“TRAIL has long been considered a tantalizing target for cancer therapy because it can induce apoptosis in a tumor-specific manner across many different tumor types. SCB-313, which utilizes our proprietary Trimer-Tag© technology, is able to potently and uniquely target this trimerization-dependent pathway,” said Dr. Peng Liang, co-founder, Chairman and President of Clover. “We believe that SCB-313 has the potential to be a best-in-class TRAIL-based therapy based on our R&D results to date, and in the months ahead, we look forward to initiating multiple new clinical studies for the treatment of intracavitary cancers.”

About Clover Biopharmaceuticals
Clover Biopharmaceuticals is a global, clinical-stage, research-based biotechnology company focused on discovering, developing and commercializing transformative biologic therapies, with a focus on oncology and autoimmune diseases. Clover is utilizing its proprietary Trimer-Tag© technology platform to develop novel biologics targeting trimerization-dependent pathways. Additionally, Clover is leveraging its in-house cGMP biomanufacturing capabilities to develop select biosimilars. For more information, please visit our website:
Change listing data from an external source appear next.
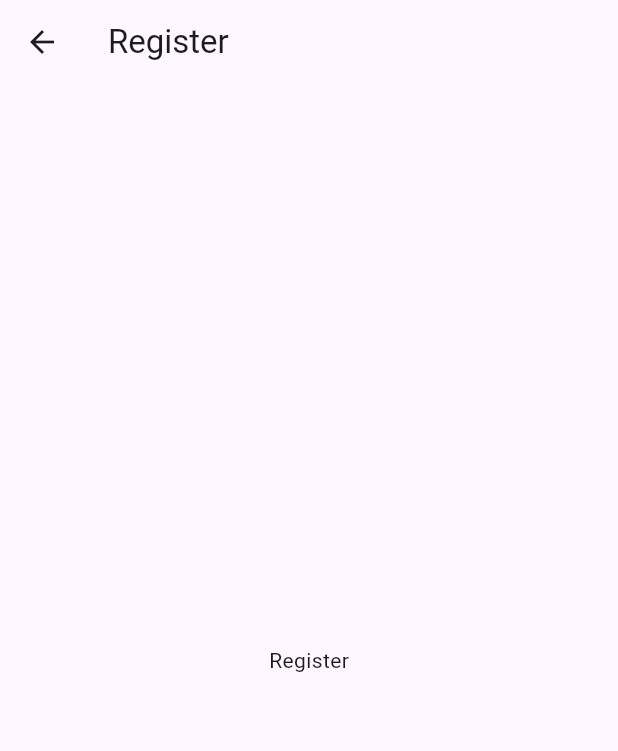
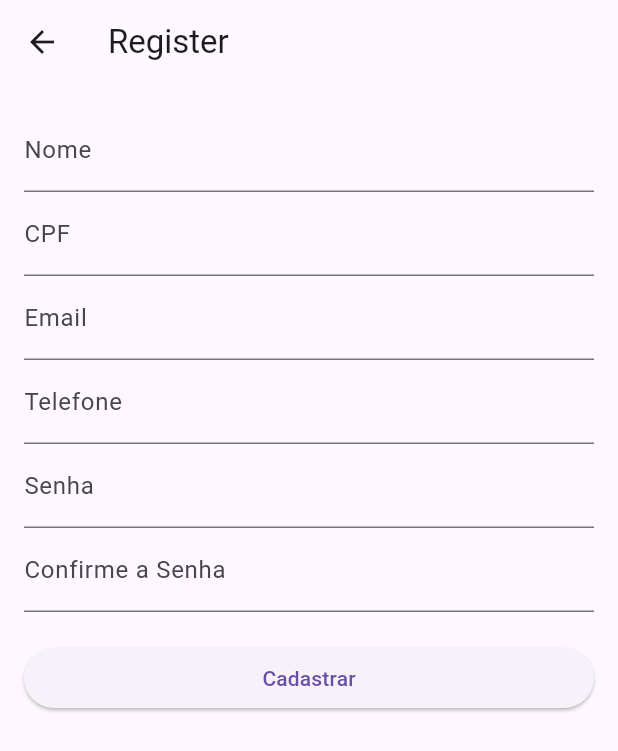
Before and after one commit to Clodomilson/App_RockInRio, a Flutter app: the RegisterPage screen opened directly, on a phone screen of 412 x 824 dp. Shown: the top 751 px of the screen. Run offline on Flutter 3.47's test engine with Material 3 defaults, Android fonts, the phone set to English and light mode, and no system bars; our stand-ins replace device_preview.

Commit message:
"Register Page Edition"

```diff
--- a/flutter_rockinrio/lib/RegisterPage.dart
+++ b/flutter_rockinrio/lib/RegisterPage.dart
@@ -1,14 +1,121 @@
 import 'package:flutter/material.dart';
 
-class RegisterPage extends StatelessWidget {
+class RegisterPage extends StatefulWidget {
+  @override
+  _RegisterPageState createState() => _RegisterPageState();
+}
+
+class _RegisterPageState extends State<RegisterPage> {
+  final _formKey = GlobalKey<FormState>();
+
+  // Controllers para os campos de texto
+  final TextEditingController _nameController = TextEditingController();
+  final TextEditingController _cpfController = TextEditingController();
+  final TextEditingController _emailController = TextEditingController();
+  final TextEditingController _phoneController = TextEditingController();
+  final TextEditingController _passwordController = TextEditingController();
+  final TextEditingController _confirmPasswordController = TextEditingController();
+
   @override
   Widget build(BuildContext context) {
     return Scaffold(
       appBar: AppBar(
         title: Text("Register"),
+        leading: IconButton(
+          icon: Icon(Icons.arrow_back),
+          onPressed: () {
+            // Voltar para a página de login
+            Navigator.pop(context);
+          },
+        ),
       ),
-      body: Center(
-        child: Text("Register"),
+      body: Padding(
+        padding: const EdgeInsets.all(16.0),
+        child: Form(
+          key: _formKey,
+          child: ListView(
+            children: <Widget>[
+              TextFormField(
+                controller: _nameController,
+                decoration: InputDecoration(labelText: "Nome"),
+                validator: (value) {
+                  if (value == null || value.isEmpty) {
+                    return 'Por favor, insira seu nome';
+                  }
+                  return null;
+                },
+              ),
+              TextFormField(
+                controller: _cpfController,
+                decoration: InputDecoration(labelText: "CPF"),
+                keyboardType: TextInputType.number,
+                validator: (value) {
+                  if (value == null || value.isEmpty) {
+                    return 'Por favor, insira seu CPF';
+                  }
+                  return null;
+                },
+              ),
+              TextFormField(
+                controller: _emailController,
+                decoration: InputDecoration(labelText: "Email"),
+                keyboardType: TextInputType.emailAddress,
+                validator: (value) {
+                  if (value == null || value.isEmpty) {
+                    return 'Por favor, insira seu email';
+                  }
+                  return null;
+                },
+              ),
+              TextFormField(
+                controller: _phoneController,
+                decoration: InputDecoration(labelText: "Telefone"),
+                keyboardType: TextInputType.phone,
+                validator: (value) {
+                  if (value == null || value.isEmpty) {
+                    return 'Por favor, insira seu telefone';
+                  }
+                  return null;
+                },
+              ),
+              TextFormField(
+                controller: _passwordController,
+                decoration: InputDecoration(labelText: "Senha"),
+                obscureText: true,
+                validator: (value) {
+                  if (value == null || value.isEmpty) {
+                    return 'Por favor, insira sua senha';
+                  }
+                  return null;
+                },
+              ),
+              TextFormField(
+                controller: _confirmPasswordController,
+                decoration: InputDecoration(labelText: "Confirme a Senha"),
+                obscureText: true,
+                validator: (value) {
+                  if (value == null || value.isEmpty) {
+                    return 'Por favor, confirme sua senha';
+                  }
+                  if (value != _passwordController.text) {
+                    return 'As senhas não coincidem';
+                  }
+                  return null;
+                },
+              ),
+              SizedBox(height: 20),
+              ElevatedButton(
+                onPressed: () {
+                  if (_formKey.currentState?.validate() ?? false) {
+                    // Adicione a lógica de cadastro aqui
+                    print("Cadastro realizado com sucesso!");
+                  }
+                },
+                child: Text("Cadastrar"),
+              ),
+            ],
+          ),
+        ),
       ),
     );
   }
```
About Trimer-Tag© Technology
Trimer-TagÓ is an innovative drug development platform which allows the production of novel, covalently-trimerized fusion proteins. Many major disease targets are trimerization-dependent such as the tumor necrosis factor superfamily (involved in extrinsic apoptosis, immune co-stimulation and inflammation) as well as enveloped RNA virus antigens responsible for entry into host cells. Clover is using Trimer-TagÓ technology to create trimerized fusion proteins that are able to effectively target these previously undruggable pathways.

About Malignant Ascites
Malignant ascites is the abnormal accumulation of fluid in the peritoneal cavity in cancer patients, indicating intraperitoneal dissemination of cancer cells and is typically a grave prognostic sign. Repeated paracentesis (peritoneal puncture and drainage of ascites) and diuretics have remained the most frequently utilized treatment modalities for decades but do not treat the underlying tumor cells causing ascites production, and ascitic fluid typically quickly re-accumulates; moreover, the continuous accumulation of ascites often leads to rapid loss of nutrients, causing severe hypoalbuminemia. Currently, there are no targeted or biologic antitumor therapies approved and available to reduce production or prevent re-accumulation of malignant ascites. Often occurring in patients with gastro-intestinal and ovarian primary malignancies, malignant ascites remains a major unmet medical need worldwide.